British national Vernon Unsworth was instrumental in rescuing 12 kids and their soccer coach from a flooded Thai cave last week. And Unsworth wasn’t shy about explaining that Elon Musk’s plan to rescue the kids was ridiculous. This criticism led Musk to first question whether Unsworth was even there (he was) and then led Musk to call the hero a “pedo guy,” pedo being short for pedophile.
Unsworth told the AFP news agency today that he hadn’t personally seen the tweets (Musk deleted them last night) but explained that’d he’d heard about them.
“If it’s what I think it is yes,” Unworth replied when the AFP asked him if he planned to sue. Unsworth said that he’d make a final decision about a defamation lawsuit when he got back to the UK.
“He’s just a PR stunt merchant—that’s all he is,” Unsworth said about Musk, according to the AFP.
What prompted Musk to call Unsworth a pedophile? Musk seemed to base his unfounded claim on the fact that Unsworth is British and spends time in Thailand. Child sex trafficking and prostitution is a problem in Thailand, just as it is in countless other parts of the world like Musk’s country of birth South Africa, but simply living in any country is clearly not grounds for such accusations. When Twitter users told Musk to chill out, Musk doubled down on the accusation, saying “bet ya a signed dollar it’s true.”
Unsworth splits his time between Thailand and the UK and is considered the foremost expert on the caves where the Thai soccer team was trapped. Without Unsworth’s help, the rescue probably wouldn’t have been as successful as it was.
But Elon Musk has been incredibly sensitive to criticism that he’s received about his own actions in Thailand. Musk famously flew into Thailand with his “mini-submarine,” which was ridiculed by many for being an absurd and impractical way to save the kids. Countless experts, including Unsworth, called Musk’s actions a “PR stunt.” The head of the rescue team said that Musk’s idea simply was “not practical.”
Elon Musk has been an object of ridicule and scorn for the past week, not only for his baseless attacks on heroes, but because Musk was revealed to have given thousands of dollars to Republicans over the last quarter. Public records show that Musk has given $39,600 to a Republican PAC called Protect the House, which seeks to keep Republican control of the House of Representatives. Republicans, as you might recall, are the people who have built baby cages and instituted a policy of “zero tolerance” for asylum seekers at the US-Mexico border. Musk’s donations came the week after America’s internment camps had become mainstream news.
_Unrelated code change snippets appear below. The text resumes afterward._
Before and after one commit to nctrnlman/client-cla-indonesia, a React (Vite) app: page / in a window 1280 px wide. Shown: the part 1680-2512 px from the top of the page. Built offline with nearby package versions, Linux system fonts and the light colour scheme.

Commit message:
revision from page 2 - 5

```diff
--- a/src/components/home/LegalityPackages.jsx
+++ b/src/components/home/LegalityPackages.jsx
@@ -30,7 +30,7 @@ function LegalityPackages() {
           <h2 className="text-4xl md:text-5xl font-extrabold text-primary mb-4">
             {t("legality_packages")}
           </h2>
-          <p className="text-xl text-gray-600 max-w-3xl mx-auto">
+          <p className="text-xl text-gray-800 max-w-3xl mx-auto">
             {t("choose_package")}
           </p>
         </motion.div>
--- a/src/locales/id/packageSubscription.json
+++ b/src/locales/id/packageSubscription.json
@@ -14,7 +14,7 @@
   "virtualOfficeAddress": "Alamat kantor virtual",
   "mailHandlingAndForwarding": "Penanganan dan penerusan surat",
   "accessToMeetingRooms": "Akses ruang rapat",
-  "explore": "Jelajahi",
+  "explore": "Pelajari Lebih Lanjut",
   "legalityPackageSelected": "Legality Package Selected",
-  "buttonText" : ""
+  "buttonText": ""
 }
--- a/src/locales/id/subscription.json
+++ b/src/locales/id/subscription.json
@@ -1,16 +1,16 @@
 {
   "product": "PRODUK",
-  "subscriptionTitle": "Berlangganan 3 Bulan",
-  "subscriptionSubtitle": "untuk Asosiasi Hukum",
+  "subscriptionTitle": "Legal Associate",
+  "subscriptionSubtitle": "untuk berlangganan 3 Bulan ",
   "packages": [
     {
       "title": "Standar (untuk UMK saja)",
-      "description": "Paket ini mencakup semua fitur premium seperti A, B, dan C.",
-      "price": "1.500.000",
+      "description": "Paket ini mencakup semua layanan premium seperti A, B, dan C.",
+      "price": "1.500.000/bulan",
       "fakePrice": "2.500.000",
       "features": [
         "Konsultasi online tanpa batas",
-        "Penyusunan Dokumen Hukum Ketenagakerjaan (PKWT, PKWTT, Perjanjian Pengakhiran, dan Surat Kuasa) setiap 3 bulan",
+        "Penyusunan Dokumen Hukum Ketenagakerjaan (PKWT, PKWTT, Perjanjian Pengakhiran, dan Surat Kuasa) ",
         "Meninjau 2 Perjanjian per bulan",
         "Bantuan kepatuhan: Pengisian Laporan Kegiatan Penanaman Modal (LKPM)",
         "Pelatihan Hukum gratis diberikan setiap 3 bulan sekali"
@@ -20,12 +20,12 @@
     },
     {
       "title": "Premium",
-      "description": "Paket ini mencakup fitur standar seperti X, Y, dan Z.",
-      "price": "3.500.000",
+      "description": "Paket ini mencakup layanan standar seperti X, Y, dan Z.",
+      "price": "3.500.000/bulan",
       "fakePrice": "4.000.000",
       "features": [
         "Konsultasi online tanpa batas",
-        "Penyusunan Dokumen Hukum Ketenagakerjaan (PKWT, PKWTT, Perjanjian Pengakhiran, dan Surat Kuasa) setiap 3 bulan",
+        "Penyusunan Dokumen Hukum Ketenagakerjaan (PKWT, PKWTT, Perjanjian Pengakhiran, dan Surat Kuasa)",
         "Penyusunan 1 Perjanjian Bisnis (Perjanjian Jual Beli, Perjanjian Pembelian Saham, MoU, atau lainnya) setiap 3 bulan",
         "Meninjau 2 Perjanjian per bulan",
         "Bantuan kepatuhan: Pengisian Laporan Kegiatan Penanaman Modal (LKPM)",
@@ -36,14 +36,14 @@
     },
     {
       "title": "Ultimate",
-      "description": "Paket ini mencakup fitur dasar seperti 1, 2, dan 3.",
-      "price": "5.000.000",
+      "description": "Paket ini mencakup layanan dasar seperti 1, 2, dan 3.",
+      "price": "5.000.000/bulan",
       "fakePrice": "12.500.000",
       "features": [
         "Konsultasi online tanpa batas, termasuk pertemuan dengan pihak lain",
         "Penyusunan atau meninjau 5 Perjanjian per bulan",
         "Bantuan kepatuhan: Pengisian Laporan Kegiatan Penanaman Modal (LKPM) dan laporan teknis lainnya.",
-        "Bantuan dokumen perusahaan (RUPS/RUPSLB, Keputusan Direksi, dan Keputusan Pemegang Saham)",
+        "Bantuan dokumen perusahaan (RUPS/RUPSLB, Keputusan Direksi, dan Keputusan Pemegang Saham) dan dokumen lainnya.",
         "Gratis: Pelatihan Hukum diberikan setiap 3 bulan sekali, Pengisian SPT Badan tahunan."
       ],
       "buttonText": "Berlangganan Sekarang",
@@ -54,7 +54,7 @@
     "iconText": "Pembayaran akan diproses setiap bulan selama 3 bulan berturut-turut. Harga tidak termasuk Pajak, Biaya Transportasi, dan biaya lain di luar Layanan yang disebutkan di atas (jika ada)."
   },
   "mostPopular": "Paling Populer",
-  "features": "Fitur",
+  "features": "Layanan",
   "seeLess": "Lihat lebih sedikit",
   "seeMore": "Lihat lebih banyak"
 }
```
Musk was one of the last tech figures to quit President Trump’s advisory council in 2017 and has gotten heat for getting cozy with authoritarians. Musk insisted that he could change things from inside the Trump regime, but that claim was always pretty silly. It seemed like Musk was simply looking out for himself with all his dabbling in the political sphere. And it makes sense. Musk makes a lot of money from the government. His companies receive as much as $4.9 billion in subsidies by some estimates, though it’s tough to break out the numbers exactly. Even if it’s just a fraction of that, his businesses, from SpaceX to Tesla, rely heavily on government handouts.
Elon Musk has spent the past decade becoming a nerd-hero to so many who want him to represent the best that the tech community has to offer. But it seems every time people get their hopes up, he lets them down.
Correction: This post originally quoted Musk as saying “bet ya a dollar it’s true.” Musk, in fact, tweeted, “bet ya a signed dollar it’s true.” Presumably, Elon Musk believes that a dollar signed by himself is worth more than a dollar. Gizmodo regrets the error.
Correction: This post originally described Protect the House as a SuperPAC. In fact, it’s a regular Republican PAC. Regular PACs are allowed to donate to individual candidates, but have limits on how much they can spend. Super PACs have no limits on how much they can spend on issues that involve candidates, but cannot give money directly to candidates.